#### [YOUR ASSIGNMENT]
Each record below needs to be reproduced precisely, though not its pictures.

Detected change data:
======

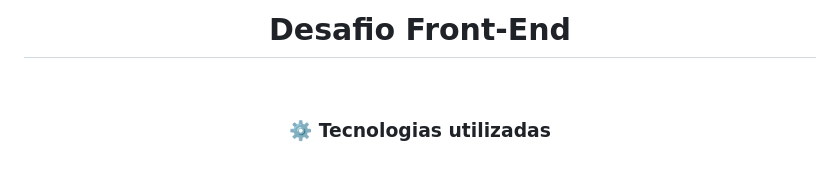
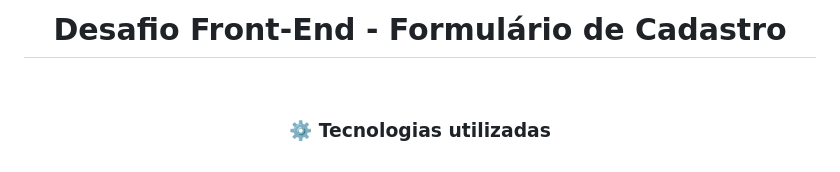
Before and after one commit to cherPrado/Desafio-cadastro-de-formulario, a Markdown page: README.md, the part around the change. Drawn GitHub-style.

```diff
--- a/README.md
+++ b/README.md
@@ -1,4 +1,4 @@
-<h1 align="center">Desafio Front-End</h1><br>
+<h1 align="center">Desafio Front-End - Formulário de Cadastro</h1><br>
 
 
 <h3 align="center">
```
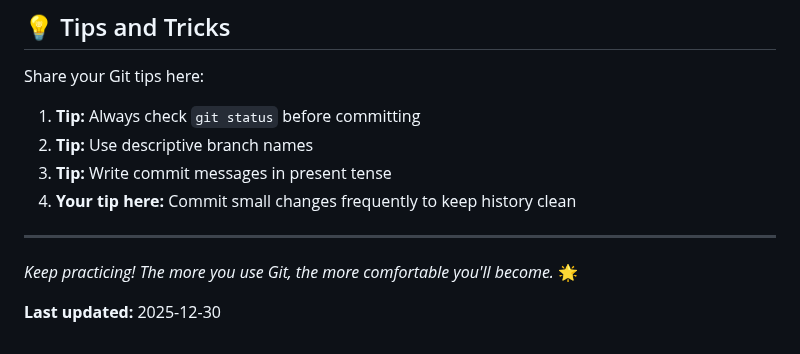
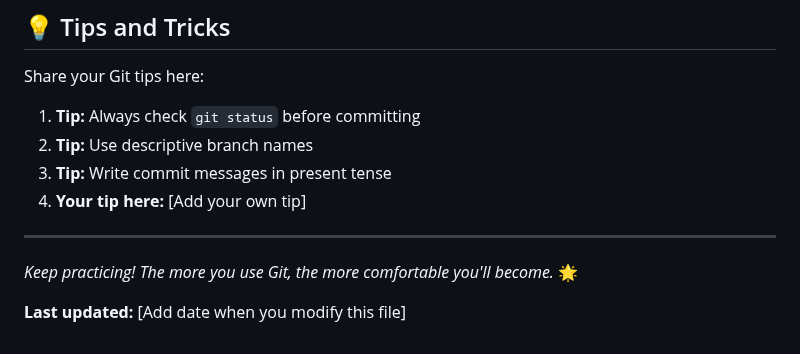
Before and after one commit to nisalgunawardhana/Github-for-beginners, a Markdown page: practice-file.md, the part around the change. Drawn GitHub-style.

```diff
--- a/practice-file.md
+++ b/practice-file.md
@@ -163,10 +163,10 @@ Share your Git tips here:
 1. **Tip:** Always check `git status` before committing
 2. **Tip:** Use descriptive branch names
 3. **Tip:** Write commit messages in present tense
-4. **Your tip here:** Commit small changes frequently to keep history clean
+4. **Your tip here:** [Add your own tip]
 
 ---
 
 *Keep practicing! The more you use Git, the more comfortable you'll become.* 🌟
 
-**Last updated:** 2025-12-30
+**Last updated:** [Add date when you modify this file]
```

======

#### [WRITTEN ANSWER]
Before and after one commit to cherPrado/Desafio-cadastro-de-formulario, a Markdown page: README.md, the part around the change. Drawn GitHub-style.

```diff
--- a/README.md
+++ b/README.md
@@ -1,4 +1,4 @@
-<h1 align="center">Desafio Front-End</h1><br>
+<h1 align="center">Desafio Front-End - Formulário de Cadastro</h1><br>
 
 
 <h3 align="center">
```
Before and after one commit to nisalgunawardhana/Github-for-beginners, a Markdown page: practice-file.md, the part around the change. Drawn GitHub-style.

```diff
--- a/practice-file.md
+++ b/practice-file.md
@@ -163,10 +163,10 @@ Share your Git tips here:
 1. **Tip:** Always check `git status` before committing
 2. **Tip:** Use descriptive branch names
 3. **Tip:** Write commit messages in present tense
-4. **Your tip here:** Commit small changes frequently to keep history clean
+4. **Your tip here:** [Add your own tip]
 
 ---
 
 *Keep practicing! The more you use Git, the more comfortable you'll become.* 🌟
 
-**Last updated:** 2025-12-30
+**Last updated:** [Add date when you modify this file]
```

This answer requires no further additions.